WHAT YOU SHOULD DO:
Reproduce the data that follows character for character, but omit its pictures.

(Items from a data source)
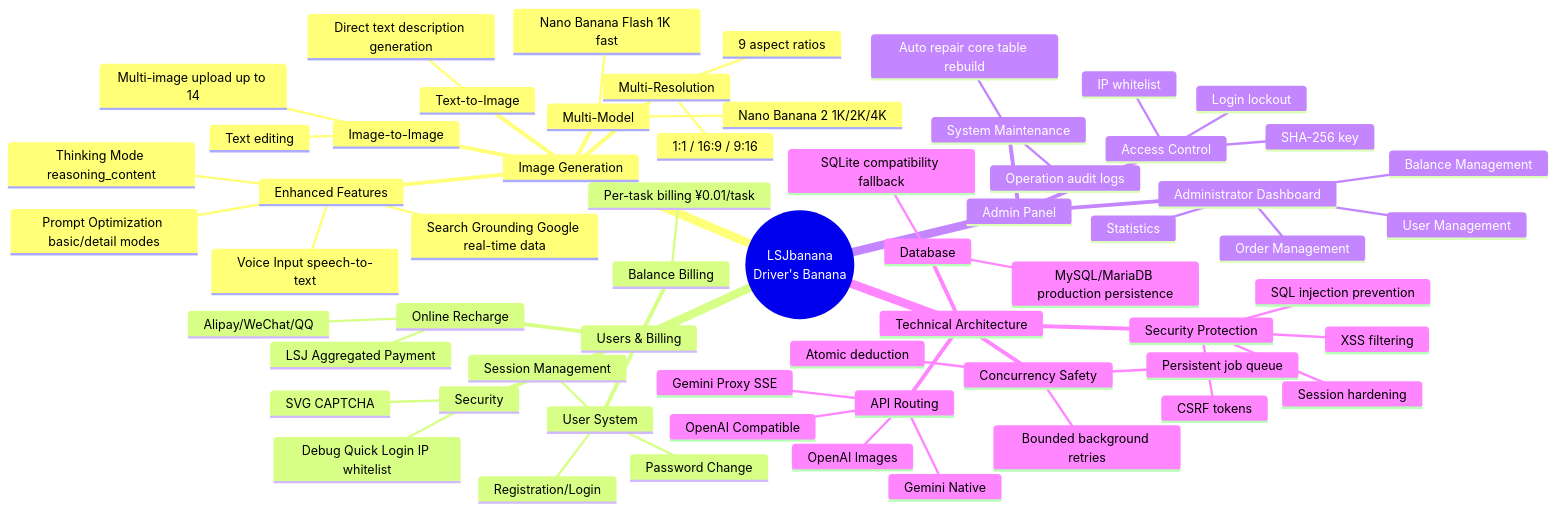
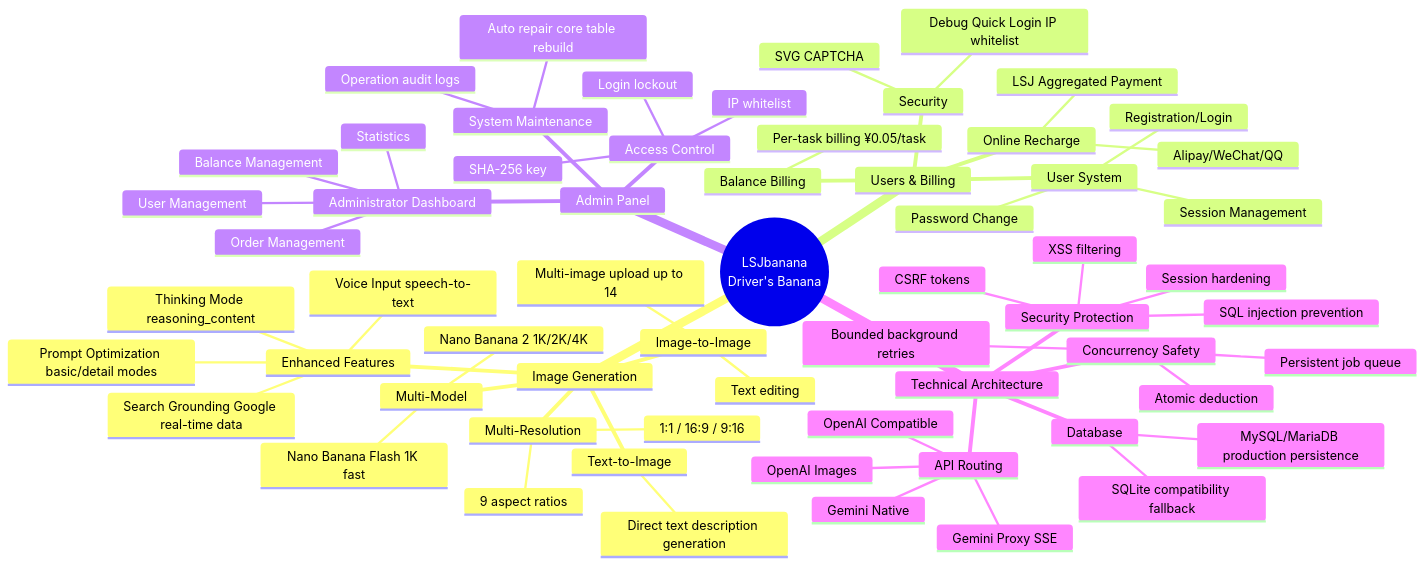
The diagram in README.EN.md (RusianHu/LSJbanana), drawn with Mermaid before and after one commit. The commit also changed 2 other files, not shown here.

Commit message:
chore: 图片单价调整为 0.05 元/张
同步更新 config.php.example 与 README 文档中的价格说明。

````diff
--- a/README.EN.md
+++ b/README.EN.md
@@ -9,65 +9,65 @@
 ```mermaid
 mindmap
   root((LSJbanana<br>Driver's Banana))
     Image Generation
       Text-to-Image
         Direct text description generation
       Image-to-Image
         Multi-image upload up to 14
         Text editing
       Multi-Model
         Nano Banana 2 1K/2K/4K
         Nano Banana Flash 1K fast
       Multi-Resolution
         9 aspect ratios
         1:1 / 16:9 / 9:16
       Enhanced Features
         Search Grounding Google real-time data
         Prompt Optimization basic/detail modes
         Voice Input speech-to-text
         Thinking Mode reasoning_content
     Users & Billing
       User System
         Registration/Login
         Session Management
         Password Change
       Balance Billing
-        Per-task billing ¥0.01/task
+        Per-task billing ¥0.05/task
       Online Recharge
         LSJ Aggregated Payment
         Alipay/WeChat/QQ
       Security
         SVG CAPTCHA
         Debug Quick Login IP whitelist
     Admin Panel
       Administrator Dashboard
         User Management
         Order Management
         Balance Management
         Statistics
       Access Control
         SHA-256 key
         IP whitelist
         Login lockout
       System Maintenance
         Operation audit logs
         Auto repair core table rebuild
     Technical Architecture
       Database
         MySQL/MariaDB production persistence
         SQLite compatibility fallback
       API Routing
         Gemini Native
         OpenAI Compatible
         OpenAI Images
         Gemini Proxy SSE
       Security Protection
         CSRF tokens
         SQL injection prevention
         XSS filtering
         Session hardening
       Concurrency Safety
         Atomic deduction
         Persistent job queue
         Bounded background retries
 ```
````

FINISHED TASK:
The diagram in README.EN.md (RusianHu/LSJbanana), drawn with Mermaid before and after one commit. The commit also changed 2 other files, not shown here.

Commit message:
chore: 图片单价调整为 0.05 元/张
同步更新 config.php.example 与 README 文档中的价格说明。

````diff
--- a/README.EN.md
+++ b/README.EN.md
@@ -9,65 +9,65 @@
 ```mermaid
 mindmap
   root((LSJbanana<br>Driver's Banana))
     Image Generation
       Text-to-Image
         Direct text description generation
       Image-to-Image
         Multi-image upload up to 14
         Text editing
       Multi-Model
         Nano Banana 2 1K/2K/4K
         Nano Banana Flash 1K fast
       Multi-Resolution
         9 aspect ratios
         1:1 / 16:9 / 9:16
       Enhanced Features
         Search Grounding Google real-time data
         Prompt Optimization basic/detail modes
         Voice Input speech-to-text
         Thinking Mode reasoning_content
     Users & Billing
       User System
         Registration/Login
         Session Management
         Password Change
       Balance Billing
-        Per-task billing ¥0.01/task
+        Per-task billing ¥0.05/task
       Online Recharge
         LSJ Aggregated Payment
         Alipay/WeChat/QQ
       Security
         SVG CAPTCHA
         Debug Quick Login IP whitelist
     Admin Panel
       Administrator Dashboard
         User Management
         Order Management
         Balance Management
         Statistics
       Access Control
         SHA-256 key
         IP whitelist
         Login lockout
       System Maintenance
         Operation audit logs
         Auto repair core table rebuild
     Technical Architecture
       Database
         MySQL/MariaDB production persistence
         SQLite compatibility fallback
       API Routing
         Gemini Native
         OpenAI Compatible
         OpenAI Images
         Gemini Proxy SSE
       Security Protection
         CSRF tokens
         SQL injection prevention
         XSS filtering
         Session hardening
       Concurrency Safety
         Atomic deduction
         Persistent job queue
         Bounded background retries
 ```
````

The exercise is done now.